There has been much emphasis on TTIP. But another agreement will affect lawyers’ markets too.
At first glance, international trade talks seem dry, technical affairs. Well, they are dry and technical even after the hundredth long stare, but they arouse the strongest emotions in many people, including lawyers.
I have seen lawyers from the south - from poor countries, developing countries, former colonial possessions, whatever you want to call them - who, although otherwise calm people, become very exercised at what they see as a new form of exploitation: lawyers from the rich countries flying in and mopping up all the remunerative work, to the exclusion of the local profession.
These fears are apparent even among the rich jurisdictions themselves, where the Anglo-saxon segment sometimes inspires resentment among others.
As a result, the International Bar Association’s products in this field have moved in recent years from cheer-leading for liberalisation, to coping with trade anxieties.
In 1998, in its statement of general principles for the establishment and regulation of foreign lawyers, the IBA said that it ‘encourages those of its member organisations in jurisdictions which have not addressed the issue of cross-border establishment of lawyers to adopt, or encourage the adoption of, appropriate amendments to their regulatory regimes which are consistent with’ the principles it laid out in its statement.

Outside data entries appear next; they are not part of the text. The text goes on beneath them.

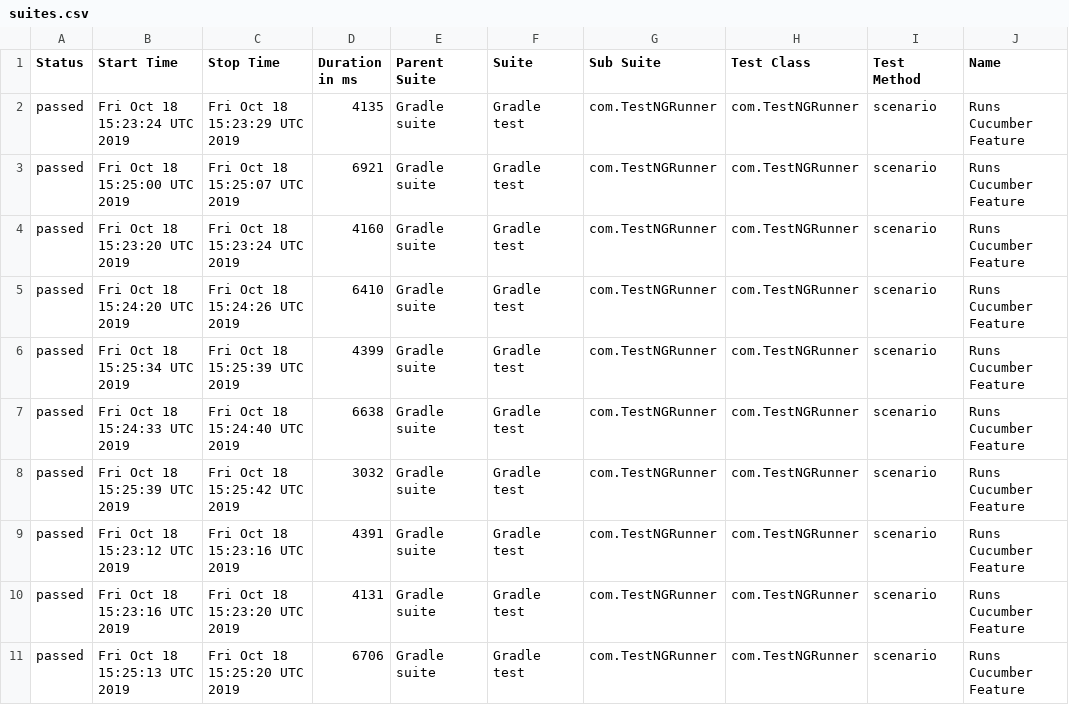
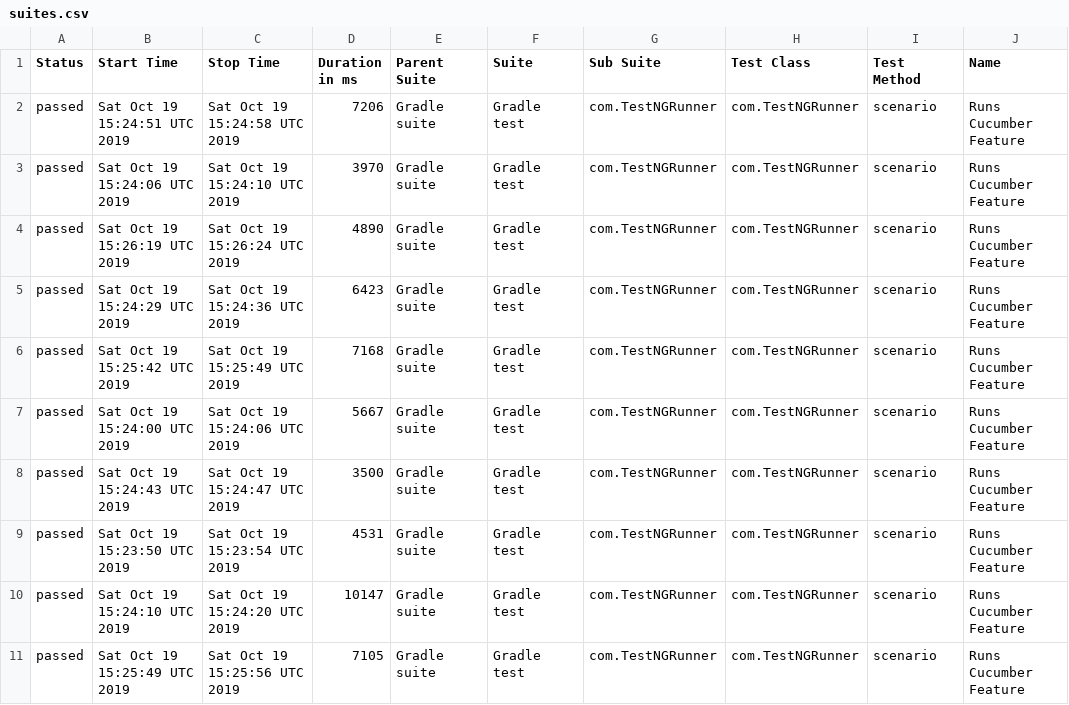
Before and after one commit to kamil-nowocin/Test_Automation-automationpractice, a CSV file: data/suites.csv, drawn as a sheet; only a part is shown; the diff covers the shown part only; the diff names each change by its address in the sheet, - before the commit and + after, or states it on an @@ line.

```diff
--- a/data/suites.csv
+++ b/data/suites.csv
-B2 (Start Time): Fri Oct 18 15:23:24 UTC 2019
+B2 (Start Time): Sat Oct 19 15:24:51 UTC 2019
-C2 (Stop Time): Fri Oct 18 15:23:29 UTC 2019
+C2 (Stop Time): Sat Oct 19 15:24:58 UTC 2019
-D2 (Duration in ms): 4135
+D2 (Duration in ms): 7206
-B3 (Start Time): Fri Oct 18 15:25:00 UTC 2019
+B3 (Start Time): Sat Oct 19 15:24:06 UTC 2019
-C3 (Stop Time): Fri Oct 18 15:25:07 UTC 2019
+C3 (Stop Time): Sat Oct 19 15:24:10 UTC 2019
-D3 (Duration in ms): 6921
+D3 (Duration in ms): 3970
-B4 (Start Time): Fri Oct 18 15:23:20 UTC 2019
+B4 (Start Time): Sat Oct 19 15:26:19 UTC 2019
-C4 (Stop Time): Fri Oct 18 15:23:24 UTC 2019
+C4 (Stop Time): Sat Oct 19 15:26:24 UTC 2019
-D4 (Duration in ms): 4160
+D4 (Duration in ms): 4890
-B5 (Start Time): Fri Oct 18 15:24:20 UTC 2019
+B5 (Start Time): Sat Oct 19 15:24:29 UTC 2019
-C5 (Stop Time): Fri Oct 18 15:24:26 UTC 2019
+C5 (Stop Time): Sat Oct 19 15:24:36 UTC 2019
-D5 (Duration in ms): 6410
+D5 (Duration in ms): 6423
-B6 (Start Time): Fri Oct 18 15:25:34 UTC 2019
+B6 (Start Time): Sat Oct 19 15:25:42 UTC 2019
-C6 (Stop Time): Fri Oct 18 15:25:39 UTC 2019
+C6 (Stop Time): Sat Oct 19 15:25:49 UTC 2019
-D6 (Duration in ms): 4399
+D6 (Duration in ms): 7168
-B7 (Start Time): Fri Oct 18 15:24:33 UTC 2019
+B7 (Start Time): Sat Oct 19 15:24:00 UTC 2019
-C7 (Stop Time): Fri Oct 18 15:24:40 UTC 2019
+C7 (Stop Time): Sat Oct 19 15:24:06 UTC 2019
-D7 (Duration in ms): 6638
+D7 (Duration in ms): 5667
-B8 (Start Time): Fri Oct 18 15:25:39 UTC 2019
+B8 (Start Time): Sat Oct 19 15:24:43 UTC 2019
-C8 (Stop Time): Fri Oct 18 15:25:42 UTC 2019
+C8 (Stop Time): Sat Oct 19 15:24:47 UTC 2019
-D8 (Duration in ms): 3032
+D8 (Duration in ms): 3500
-B9 (Start Time): Fri Oct 18 15:23:12 UTC 2019
+B9 (Start Time): Sat Oct 19 15:23:50 UTC 2019
-C9 (Stop Time): Fri Oct 18 15:23:16 UTC 2019
+C9 (Stop Time): Sat Oct 19 15:23:54 UTC 2019
-D9 (Duration in ms): 4391
+D9 (Duration in ms): 4531
-B10 (Start Time): Fri Oct 18 15:23:16 UTC 2019
+B10 (Start Time): Sat Oct 19 15:24:10 UTC 2019
-C10 (Stop Time): Fri Oct 18 15:23:20 UTC 2019
+C10 (Stop Time): Sat Oct 19 15:24:20 UTC 2019
-D10 (Duration in ms): 4131
+D10 (Duration in ms): 10147
-B11 (Start Time): Fri Oct 18 15:25:13 UTC 2019
+B11 (Start Time): Sat Oct 19 15:25:49 UTC 2019
-C11 (Stop Time): Fri Oct 18 15:25:20 UTC 2019
+C11 (Stop Time): Sat Oct 19 15:25:56 UTC 2019
-D11 (Duration in ms): 6706
+D11 (Duration in ms): 7105
```
Also changed, not shown: 51 edited cells elsewhere in this file, 48 other files.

By 2008, it was passing a resolution on the transfer of skills on liberalisation, pointing out that incoming foreign lawyers could be required to provide training, mentoring or supervised work experience to local lawyers as a condition of entry into the market.
The representatives of English solicitors have traditionally pushed for further market opening. The export of legal services is one of the great, post-imperial success stories - and, to be fair, unlike some other Anglo-saxon beneficiaries of the rise of the common law in international transactions (yes, America, please blush) - the English market is also wide open to foreign lawyers coming here to practise.
And English solicitor representatives have always highlighted that keeping markets closed makes no economic sense, since the work continues to be done by foreign lawyers offshore (like in India now, or in Korea before steps were taken to open up). When markets are open, the experience is that local lawyers soon end up running the foreign law firms’ branches, with benefits to all.
There are two important trade negotiations going on at the moment which will affect lawyers’ markets. The first is the Transatlantic Trade and Investment Partnership (TTIP) between the US and the EU, which is widely discussed. But there is another, which is hardly ever mentioned, called the Trade in Services Agreement (TiSA).
It has arisen out of the ashes of the Doha Round of negotiations on the General Agreement on Trade in Services, which have been stalled for years. It is currently being negotiated by 21 members of the World Trade Organisation, including the EU, US, Canada, Turkey, Japan, Korea and Hong Kong. Together, the participating countries account for 70% of world trade in services.
Both TTIP and TiSA will almost certainly cover legal services. In TTIP, if a deal is concluded, it will probably deal with the big issues affecting all or most service sectors, leaving profession-by-profession detail to be negotiated by the competent national bodies themselves underneath its umbrella and with its encouragement, for instance in terms of the mutual recognition of either side’s qualifications.
TiSA, on the other hand, is not trying to break new ground in its scope. The assumption is that all parties will offer market access on the same basis as the best of their existing free trade agreement commitments. Beyond that, the intention is to provide a clearer framework for the negotiation of further detail subsequently.
There is another side to trade talks which brings citizens onto the streets, shouting and sometimes fighting. That is the part which gives foreign investors the right to hold governments to their trade commitments, regardless of subsequent democratic choices and regulations. Lawyers have a role to play when it comes to dispute settlement.
Our role has attracted much criticism recently, but that is a different issue on which I have written before.
Three countries (and their legal professions) stand out internationally as strong supporters of further liberalisation through international negotiations: Australia, the US and the UK. There is not much significant support from other legal professions.
As far as English solicitors are concerned then, the refrain is: Go TTIP! Go TiSA!
Jonathan Goldsmith is a consultant and former secretary-general at the Council of Bars and Law Societies of Europe, which represents around a million European lawyers through its member bars and law societies. He blogs weekly for the Gazette on European affairs